■ ABOUT THIS EXERCISE: Count the lines below in which "time" appears, then give that number by itself.

LISTED RECORDS: Begin

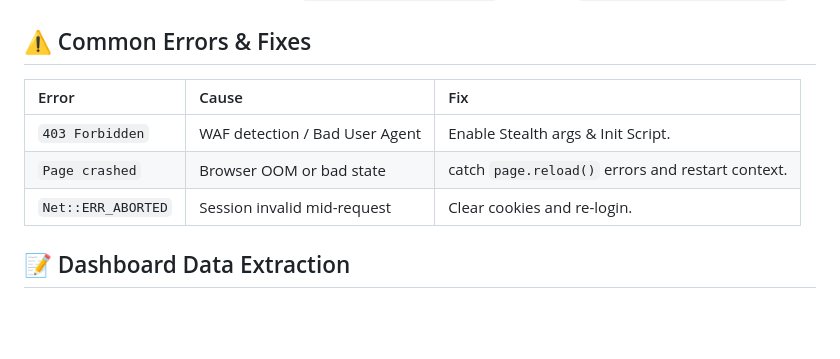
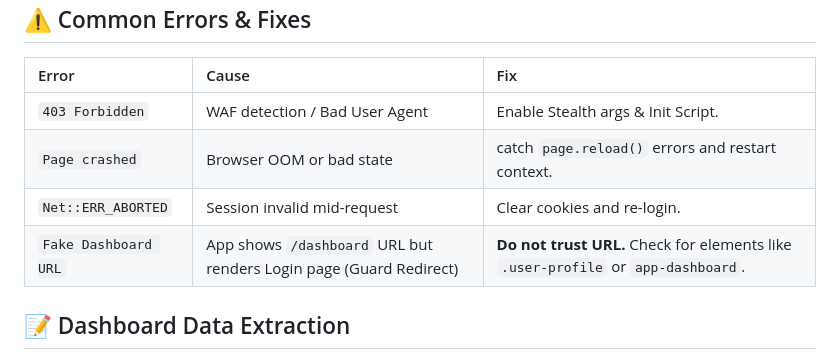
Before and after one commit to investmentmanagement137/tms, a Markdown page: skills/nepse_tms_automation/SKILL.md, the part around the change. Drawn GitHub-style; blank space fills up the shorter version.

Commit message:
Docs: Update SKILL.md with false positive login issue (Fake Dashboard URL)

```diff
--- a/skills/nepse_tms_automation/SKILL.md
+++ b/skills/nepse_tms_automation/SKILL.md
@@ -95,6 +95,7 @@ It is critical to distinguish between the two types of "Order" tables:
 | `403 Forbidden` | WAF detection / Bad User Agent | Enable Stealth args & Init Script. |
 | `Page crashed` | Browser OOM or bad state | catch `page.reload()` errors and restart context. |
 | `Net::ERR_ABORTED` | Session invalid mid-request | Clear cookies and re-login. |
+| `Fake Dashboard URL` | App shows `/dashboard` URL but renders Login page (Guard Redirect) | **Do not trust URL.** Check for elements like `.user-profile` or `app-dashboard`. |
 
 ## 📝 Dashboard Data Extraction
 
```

LISTED RECORDS: End
LISTED RECORDS: Begin

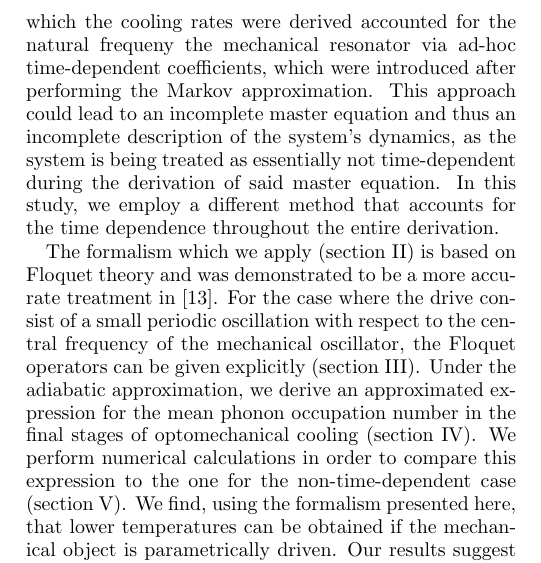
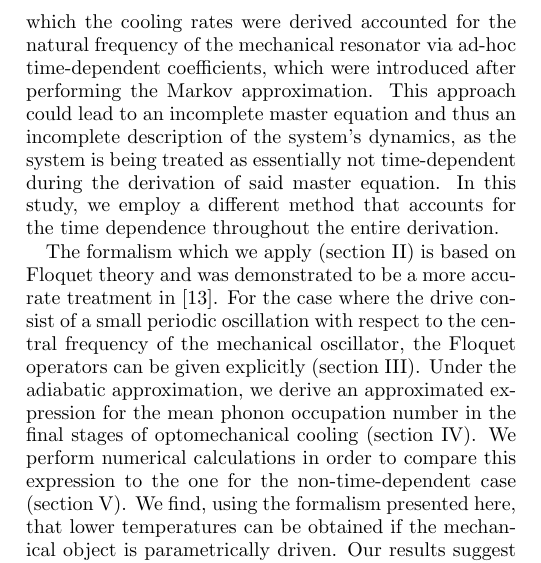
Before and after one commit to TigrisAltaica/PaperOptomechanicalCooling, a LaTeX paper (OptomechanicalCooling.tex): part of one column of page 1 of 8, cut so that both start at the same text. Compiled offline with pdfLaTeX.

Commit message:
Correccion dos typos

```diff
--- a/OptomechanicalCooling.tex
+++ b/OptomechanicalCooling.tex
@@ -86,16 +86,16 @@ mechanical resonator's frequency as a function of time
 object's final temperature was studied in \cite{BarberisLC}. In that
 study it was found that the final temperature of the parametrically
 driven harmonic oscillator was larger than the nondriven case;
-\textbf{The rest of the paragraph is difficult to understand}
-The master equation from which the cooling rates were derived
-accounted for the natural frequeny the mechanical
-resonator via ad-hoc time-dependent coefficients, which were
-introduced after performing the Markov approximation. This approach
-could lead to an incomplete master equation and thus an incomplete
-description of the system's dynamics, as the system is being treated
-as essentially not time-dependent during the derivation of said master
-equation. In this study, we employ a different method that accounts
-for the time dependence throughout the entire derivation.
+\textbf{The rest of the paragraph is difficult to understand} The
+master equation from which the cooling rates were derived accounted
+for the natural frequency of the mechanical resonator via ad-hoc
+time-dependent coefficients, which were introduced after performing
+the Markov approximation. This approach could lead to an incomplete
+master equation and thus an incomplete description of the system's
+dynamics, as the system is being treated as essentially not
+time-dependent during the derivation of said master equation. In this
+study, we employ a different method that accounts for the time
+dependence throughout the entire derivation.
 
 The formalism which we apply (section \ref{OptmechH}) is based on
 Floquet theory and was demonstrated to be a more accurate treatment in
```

LISTED RECORDS: End
LISTED RECORDS: Begin

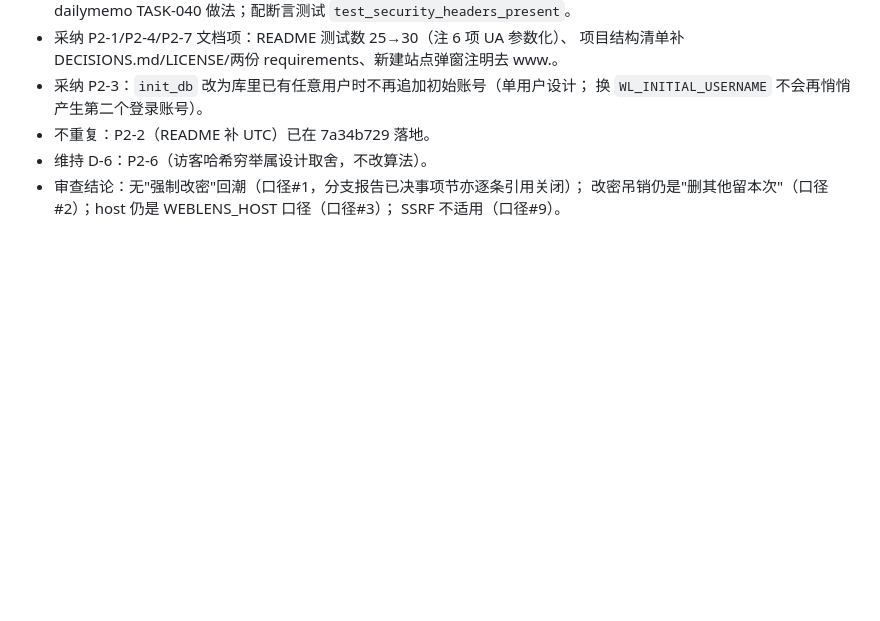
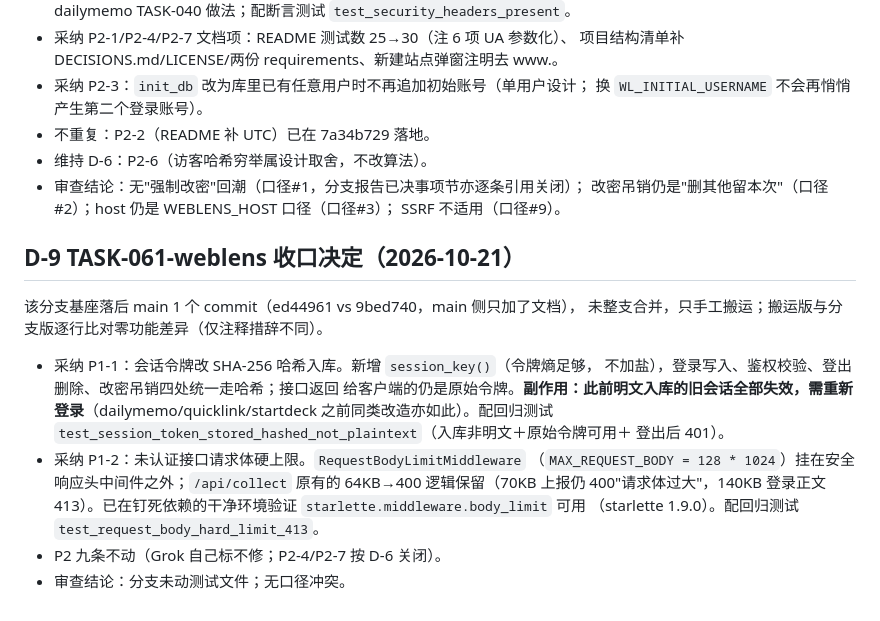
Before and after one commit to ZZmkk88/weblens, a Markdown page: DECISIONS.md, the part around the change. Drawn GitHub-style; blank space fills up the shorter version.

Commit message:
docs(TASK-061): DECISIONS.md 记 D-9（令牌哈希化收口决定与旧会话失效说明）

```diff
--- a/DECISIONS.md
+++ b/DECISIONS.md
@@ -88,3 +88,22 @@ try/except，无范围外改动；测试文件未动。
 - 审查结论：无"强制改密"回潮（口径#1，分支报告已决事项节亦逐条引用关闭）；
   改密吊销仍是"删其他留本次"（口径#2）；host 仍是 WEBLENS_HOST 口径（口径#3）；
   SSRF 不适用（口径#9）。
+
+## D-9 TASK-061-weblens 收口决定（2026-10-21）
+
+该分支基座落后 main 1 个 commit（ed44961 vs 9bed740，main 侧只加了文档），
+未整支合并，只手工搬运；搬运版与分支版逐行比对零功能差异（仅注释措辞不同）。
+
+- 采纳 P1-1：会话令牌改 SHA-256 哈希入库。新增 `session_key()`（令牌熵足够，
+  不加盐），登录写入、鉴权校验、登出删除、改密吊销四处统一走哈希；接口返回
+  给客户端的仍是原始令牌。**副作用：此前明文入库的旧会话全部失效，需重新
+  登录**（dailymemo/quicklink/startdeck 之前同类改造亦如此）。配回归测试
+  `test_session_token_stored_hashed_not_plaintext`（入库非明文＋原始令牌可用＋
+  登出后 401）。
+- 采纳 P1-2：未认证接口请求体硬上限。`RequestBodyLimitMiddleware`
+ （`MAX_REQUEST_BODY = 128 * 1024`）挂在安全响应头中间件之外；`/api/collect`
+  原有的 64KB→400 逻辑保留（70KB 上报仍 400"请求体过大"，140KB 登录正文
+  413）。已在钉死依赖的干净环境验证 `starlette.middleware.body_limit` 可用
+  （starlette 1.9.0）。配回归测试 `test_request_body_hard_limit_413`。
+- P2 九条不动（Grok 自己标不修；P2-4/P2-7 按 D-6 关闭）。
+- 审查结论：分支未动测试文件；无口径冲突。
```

LISTED RECORDS: End

■ SOLUTION FOR THIS EXERCISE: 7